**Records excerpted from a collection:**
Content starts

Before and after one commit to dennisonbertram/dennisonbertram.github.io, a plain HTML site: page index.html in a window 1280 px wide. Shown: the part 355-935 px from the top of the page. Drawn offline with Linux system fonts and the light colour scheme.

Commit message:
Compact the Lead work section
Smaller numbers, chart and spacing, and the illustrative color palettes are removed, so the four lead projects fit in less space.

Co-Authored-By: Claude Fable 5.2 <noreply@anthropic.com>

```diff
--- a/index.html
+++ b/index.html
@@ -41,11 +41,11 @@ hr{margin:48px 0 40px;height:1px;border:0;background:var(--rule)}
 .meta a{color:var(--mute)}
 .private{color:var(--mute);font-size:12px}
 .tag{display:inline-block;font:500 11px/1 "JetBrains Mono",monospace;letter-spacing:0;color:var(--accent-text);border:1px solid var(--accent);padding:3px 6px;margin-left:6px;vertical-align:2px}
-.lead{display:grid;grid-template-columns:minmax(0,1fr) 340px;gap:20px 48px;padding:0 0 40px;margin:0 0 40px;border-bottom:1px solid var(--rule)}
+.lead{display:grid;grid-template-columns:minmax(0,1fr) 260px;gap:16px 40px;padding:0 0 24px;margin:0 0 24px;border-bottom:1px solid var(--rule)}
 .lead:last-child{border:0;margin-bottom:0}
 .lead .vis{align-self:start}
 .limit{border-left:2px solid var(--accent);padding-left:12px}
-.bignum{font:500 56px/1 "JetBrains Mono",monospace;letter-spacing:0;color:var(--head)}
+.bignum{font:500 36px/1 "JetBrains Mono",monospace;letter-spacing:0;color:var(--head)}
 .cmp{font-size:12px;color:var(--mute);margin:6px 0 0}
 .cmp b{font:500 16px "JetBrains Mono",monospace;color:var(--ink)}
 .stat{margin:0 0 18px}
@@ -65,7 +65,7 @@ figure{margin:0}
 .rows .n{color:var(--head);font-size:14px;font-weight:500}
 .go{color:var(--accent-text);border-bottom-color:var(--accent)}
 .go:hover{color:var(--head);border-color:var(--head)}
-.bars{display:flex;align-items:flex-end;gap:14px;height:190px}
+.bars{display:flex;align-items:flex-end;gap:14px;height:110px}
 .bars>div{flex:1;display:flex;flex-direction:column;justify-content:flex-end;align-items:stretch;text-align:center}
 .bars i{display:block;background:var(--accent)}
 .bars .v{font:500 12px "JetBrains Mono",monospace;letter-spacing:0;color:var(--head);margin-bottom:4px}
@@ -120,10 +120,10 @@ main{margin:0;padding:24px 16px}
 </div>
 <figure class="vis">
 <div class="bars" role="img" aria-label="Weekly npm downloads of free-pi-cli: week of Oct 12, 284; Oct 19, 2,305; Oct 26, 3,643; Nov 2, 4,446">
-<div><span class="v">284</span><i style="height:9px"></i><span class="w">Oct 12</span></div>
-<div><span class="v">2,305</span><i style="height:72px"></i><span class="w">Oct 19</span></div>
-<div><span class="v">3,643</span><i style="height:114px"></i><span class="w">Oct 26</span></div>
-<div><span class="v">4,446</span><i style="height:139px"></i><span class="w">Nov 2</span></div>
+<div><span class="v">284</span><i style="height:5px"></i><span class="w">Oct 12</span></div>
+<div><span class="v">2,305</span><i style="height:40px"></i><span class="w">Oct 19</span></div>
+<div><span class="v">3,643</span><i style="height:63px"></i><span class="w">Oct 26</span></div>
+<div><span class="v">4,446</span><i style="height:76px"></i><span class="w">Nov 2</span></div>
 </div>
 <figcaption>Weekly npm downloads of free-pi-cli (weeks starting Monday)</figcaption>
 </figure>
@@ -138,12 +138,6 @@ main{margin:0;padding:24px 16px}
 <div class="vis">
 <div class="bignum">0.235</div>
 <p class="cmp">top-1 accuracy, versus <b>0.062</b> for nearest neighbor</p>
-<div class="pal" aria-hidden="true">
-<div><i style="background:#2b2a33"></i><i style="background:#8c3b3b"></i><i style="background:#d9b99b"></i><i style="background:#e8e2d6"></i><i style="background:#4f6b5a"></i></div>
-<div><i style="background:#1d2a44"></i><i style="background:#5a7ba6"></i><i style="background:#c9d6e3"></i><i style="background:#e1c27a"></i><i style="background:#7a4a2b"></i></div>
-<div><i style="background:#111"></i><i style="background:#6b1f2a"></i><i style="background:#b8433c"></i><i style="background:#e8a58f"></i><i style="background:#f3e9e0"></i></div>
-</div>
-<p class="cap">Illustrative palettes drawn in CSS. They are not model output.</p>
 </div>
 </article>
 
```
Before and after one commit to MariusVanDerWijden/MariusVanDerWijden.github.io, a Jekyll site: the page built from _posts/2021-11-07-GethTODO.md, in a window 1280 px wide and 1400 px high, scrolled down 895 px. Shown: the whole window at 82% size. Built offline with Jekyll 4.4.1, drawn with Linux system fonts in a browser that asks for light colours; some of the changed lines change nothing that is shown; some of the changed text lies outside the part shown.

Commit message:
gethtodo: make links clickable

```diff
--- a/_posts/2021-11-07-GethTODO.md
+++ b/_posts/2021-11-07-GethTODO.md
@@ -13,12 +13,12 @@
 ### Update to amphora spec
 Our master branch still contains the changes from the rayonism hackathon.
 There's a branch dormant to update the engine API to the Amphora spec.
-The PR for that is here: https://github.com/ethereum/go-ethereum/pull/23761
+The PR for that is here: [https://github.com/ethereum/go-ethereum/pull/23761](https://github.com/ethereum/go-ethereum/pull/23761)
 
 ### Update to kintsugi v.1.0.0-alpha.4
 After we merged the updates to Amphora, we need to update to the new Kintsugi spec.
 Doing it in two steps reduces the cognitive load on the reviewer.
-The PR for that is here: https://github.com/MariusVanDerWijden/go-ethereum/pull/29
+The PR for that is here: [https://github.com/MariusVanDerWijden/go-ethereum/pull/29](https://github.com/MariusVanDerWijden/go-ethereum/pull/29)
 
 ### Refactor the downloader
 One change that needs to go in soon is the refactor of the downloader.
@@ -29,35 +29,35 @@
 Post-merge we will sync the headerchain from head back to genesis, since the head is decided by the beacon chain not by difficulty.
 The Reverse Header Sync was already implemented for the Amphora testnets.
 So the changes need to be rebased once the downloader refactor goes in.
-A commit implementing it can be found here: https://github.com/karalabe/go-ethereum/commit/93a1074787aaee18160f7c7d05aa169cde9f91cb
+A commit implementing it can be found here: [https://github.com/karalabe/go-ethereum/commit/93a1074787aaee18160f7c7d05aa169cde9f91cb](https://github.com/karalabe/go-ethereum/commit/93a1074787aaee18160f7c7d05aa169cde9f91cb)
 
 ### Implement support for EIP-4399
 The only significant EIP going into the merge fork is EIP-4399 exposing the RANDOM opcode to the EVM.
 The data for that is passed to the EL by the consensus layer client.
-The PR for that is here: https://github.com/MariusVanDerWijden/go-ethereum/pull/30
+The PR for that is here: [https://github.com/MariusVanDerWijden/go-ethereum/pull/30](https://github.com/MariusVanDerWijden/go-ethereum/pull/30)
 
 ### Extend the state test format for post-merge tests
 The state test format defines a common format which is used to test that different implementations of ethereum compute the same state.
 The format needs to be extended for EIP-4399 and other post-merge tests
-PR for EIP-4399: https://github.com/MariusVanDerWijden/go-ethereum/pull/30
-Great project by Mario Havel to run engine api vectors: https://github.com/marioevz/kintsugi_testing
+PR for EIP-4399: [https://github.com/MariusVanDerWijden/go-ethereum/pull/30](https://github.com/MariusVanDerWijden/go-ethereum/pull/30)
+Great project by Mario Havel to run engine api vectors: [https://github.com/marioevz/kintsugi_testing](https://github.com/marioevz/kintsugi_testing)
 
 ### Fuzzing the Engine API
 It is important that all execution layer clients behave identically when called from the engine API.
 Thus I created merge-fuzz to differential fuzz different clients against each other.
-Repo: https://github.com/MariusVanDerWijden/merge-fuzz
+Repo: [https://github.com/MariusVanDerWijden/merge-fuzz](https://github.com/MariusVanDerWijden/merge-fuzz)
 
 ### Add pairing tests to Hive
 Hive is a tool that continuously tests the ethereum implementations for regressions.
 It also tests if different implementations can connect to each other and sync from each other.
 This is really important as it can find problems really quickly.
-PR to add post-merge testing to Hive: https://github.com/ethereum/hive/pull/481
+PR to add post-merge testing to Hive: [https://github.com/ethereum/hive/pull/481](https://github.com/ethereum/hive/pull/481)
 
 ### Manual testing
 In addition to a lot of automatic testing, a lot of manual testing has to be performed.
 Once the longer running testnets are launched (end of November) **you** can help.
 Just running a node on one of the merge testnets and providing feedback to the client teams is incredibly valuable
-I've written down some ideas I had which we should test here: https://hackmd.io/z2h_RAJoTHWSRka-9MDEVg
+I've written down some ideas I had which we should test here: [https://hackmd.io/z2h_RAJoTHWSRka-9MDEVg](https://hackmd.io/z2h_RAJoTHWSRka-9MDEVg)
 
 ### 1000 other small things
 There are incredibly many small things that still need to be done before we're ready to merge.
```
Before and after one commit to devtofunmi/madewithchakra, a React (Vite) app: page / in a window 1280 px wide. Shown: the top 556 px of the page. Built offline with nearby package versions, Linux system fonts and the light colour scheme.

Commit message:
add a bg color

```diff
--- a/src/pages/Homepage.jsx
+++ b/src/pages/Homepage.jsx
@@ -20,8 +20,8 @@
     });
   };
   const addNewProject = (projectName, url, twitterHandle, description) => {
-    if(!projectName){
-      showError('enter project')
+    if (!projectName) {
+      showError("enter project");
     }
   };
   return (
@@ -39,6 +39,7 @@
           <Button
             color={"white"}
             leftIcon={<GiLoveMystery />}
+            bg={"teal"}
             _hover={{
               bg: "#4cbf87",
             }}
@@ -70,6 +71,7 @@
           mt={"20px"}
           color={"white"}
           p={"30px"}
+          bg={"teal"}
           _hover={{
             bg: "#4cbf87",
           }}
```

Content ends

**To do:**
Which lines in the records above hold the string "pages"? Copy each of them.

**Exercise output:**
--- a/src/pages/Homepage.jsx
+++ b/src/pages/Homepage.jsx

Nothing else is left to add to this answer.